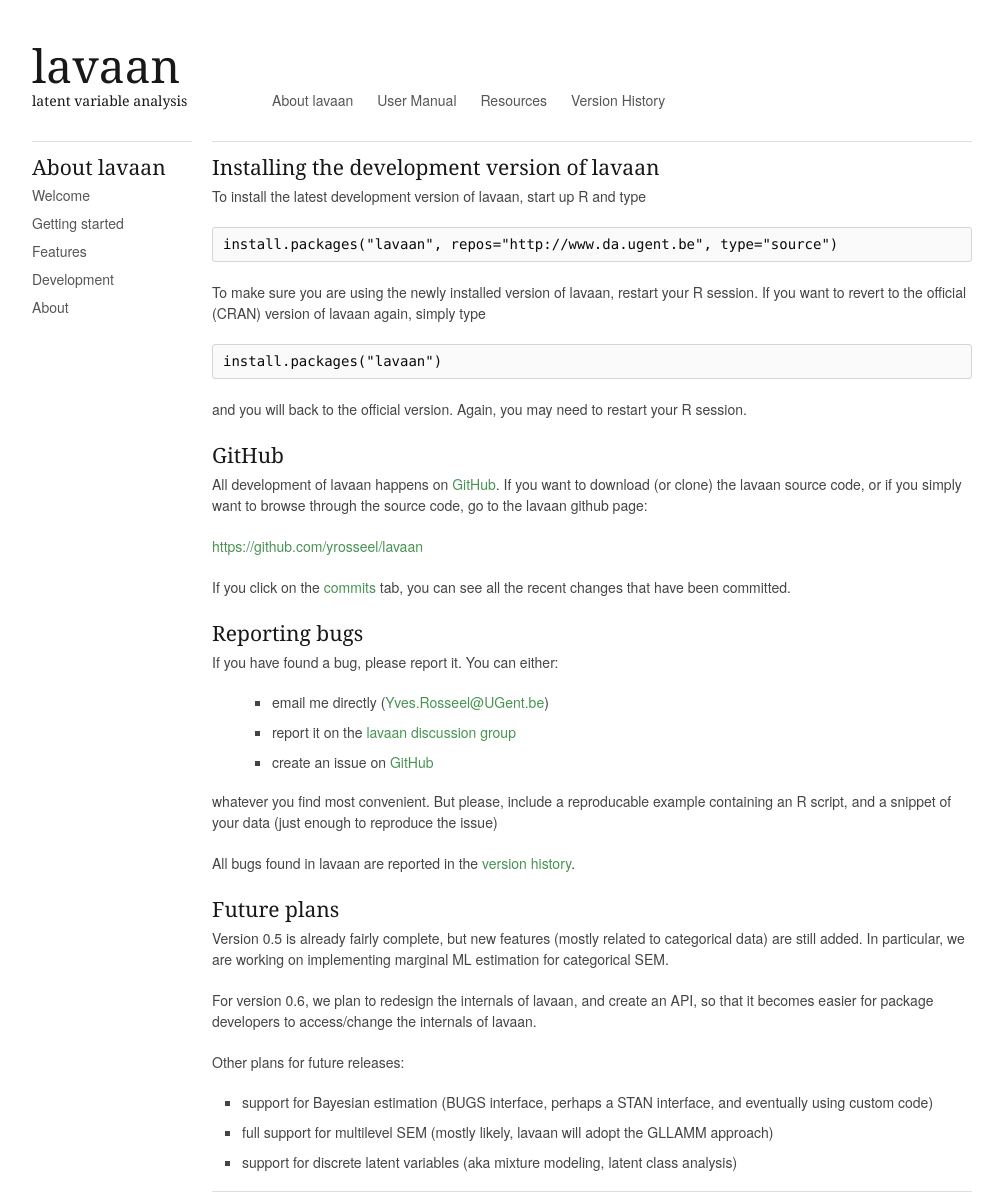
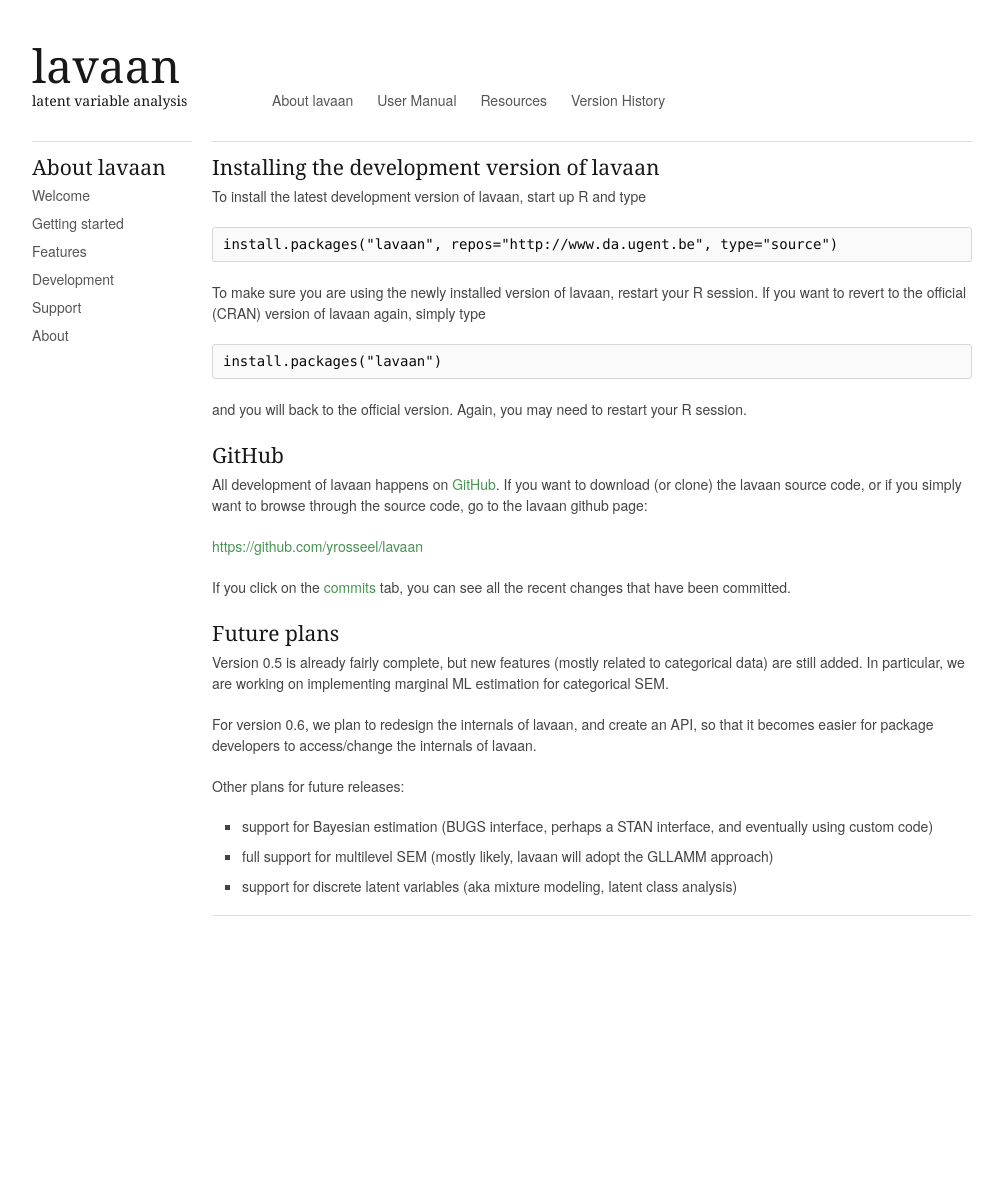
Before and after one commit to yrosseel/lavaan.org.old, a Jekyll site: the page built from development.md, in a window 1280 px wide. Shown: the whole page, without its empty margins (138-1141 px from the left). Built offline with Jekyll 4.4.1, drawn with Linux system fonts in a browser that asks for light colours; Markdown is read by kramdown in place of the engine named in the settings; after the commit the page ends 926 px from its top, so only the background shows below that.

Commit message:
added support page to the 'About lavaan' section

```diff
--- a/_includes/lavaan.html
+++ b/_includes/lavaan.html
@@ -4,5 +4,6 @@
 <li><a href="/start.html">Getting started</a></li>
 <li><a href="/features.html">Features</a></li>
 <li><a href="/development.html">Development</a></li>
+<li><a href="/support.html">Support</a></li>
 <li><a href="/about.html">About</a></li>
 </ul>
--- a/_layouts/default.html
+++ b/_layouts/default.html
@@ -80,7 +80,6 @@
 
 	</div><!-- container -->
 
-
 <!-- End Document
 ================================================== -->
 </body>
--- a/css/custom.css
+++ b/css/custom.css
@@ -21,6 +21,7 @@
 
 /* list style for topmenu */
 #topnav ul li {
+    /* font-family: "Georgia","Times New Roman",serif; */
     /* list-style: none; */
     display: inline;
     margin: 0 20px 0 0;
@@ -38,6 +39,7 @@
 
 /* list style for sidemenu */
 #nav ul li {
+    /* font-family: "Georgia","Times New Roman",serif; */
     list-style: none;
     margin-bottom: 10px;
     margin-left: 0px;
--- a/development.md
+++ b/development.md
@@ -34,20 +34,6 @@
 [commits](https://github.com/yrosseel/lavaan/commits/master) tab, you can see
 all the recent changes that have been committed.
 
-#### Reporting bugs ####
-
-If you have found a bug, please report it. You can either:
-
-1. email me directly (<Yves.Rosseel@UGent.be>)
-2. report it on the [lavaan discussion group](https://groups.google.com/d/forum/lavaan)
-3. create an issue on [GitHub](https://github.com/yrosseel/lavaan/issues)
-
-whatever you find most convenient. But please, include a reproducable example
-containing an R script, and a snippet of your data (just enough to reproduce
-the issue)
-
-All bugs found in lavaan are reported in the [version history](/version.html).
-
 #### Future plans ####
 
 Version 0.5 is already fairly complete, but new features (mostly related to categorical data) are still added. In particular, we are working on implementing
```
Also changed, not shown: support.md (added, +39 -0 lines), 1 other file.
++++++
Output all of the data exactly. Skip the pictures.

### TASK RESULT
Before and after one commit to yrosseel/lavaan.org.old, a Jekyll site: the page built from development.md, in a window 1280 px wide. Shown: the whole page, without its empty margins (138-1141 px from the left). Built offline with Jekyll 4.4.1, drawn with Linux system fonts in a browser that asks for light colours; Markdown is read by kramdown in place of the engine named in the settings; after the commit the page ends 926 px from its top, so only the background shows below that.

Commit message:
added support page to the 'About lavaan' section

```diff
--- a/_includes/lavaan.html
+++ b/_includes/lavaan.html
@@ -4,5 +4,6 @@
 <li><a href="/start.html">Getting started</a></li>
 <li><a href="/features.html">Features</a></li>
 <li><a href="/development.html">Development</a></li>
+<li><a href="/support.html">Support</a></li>
 <li><a href="/about.html">About</a></li>
 </ul>
--- a/_layouts/default.html
+++ b/_layouts/default.html
@@ -80,7 +80,6 @@
 
 	</div><!-- container -->
 
-
 <!-- End Document
 ================================================== -->
 </body>
--- a/css/custom.css
+++ b/css/custom.css
@@ -21,6 +21,7 @@
 
 /* list style for topmenu */
 #topnav ul li {
+    /* font-family: "Georgia","Times New Roman",serif; */
     /* list-style: none; */
     display: inline;
     margin: 0 20px 0 0;
@@ -38,6 +39,7 @@
 
 /* list style for sidemenu */
 #nav ul li {
+    /* font-family: "Georgia","Times New Roman",serif; */
     list-style: none;
     margin-bottom: 10px;
     margin-left: 0px;
--- a/development.md
+++ b/development.md
@@ -34,20 +34,6 @@
 [commits](https://github.com/yrosseel/lavaan/commits/master) tab, you can see
 all the recent changes that have been committed.
 
-#### Reporting bugs ####
-
-If you have found a bug, please report it. You can either:
-
-1. email me directly (<Yves.Rosseel@UGent.be>)
-2. report it on the [lavaan discussion group](https://groups.google.com/d/forum/lavaan)
-3. create an issue on [GitHub](https://github.com/yrosseel/lavaan/issues)
-
-whatever you find most convenient. But please, include a reproducable example
-containing an R script, and a snippet of your data (just enough to reproduce
-the issue)
-
-All bugs found in lavaan are reported in the [version history](/version.html).
-
 #### Future plans ####
 
 Version 0.5 is already fairly complete, but new features (mostly related to categorical data) are still added. In particular, we are working on implementing
```
Also changed, not shown: support.md (added, +39 -0 lines), 1 other file.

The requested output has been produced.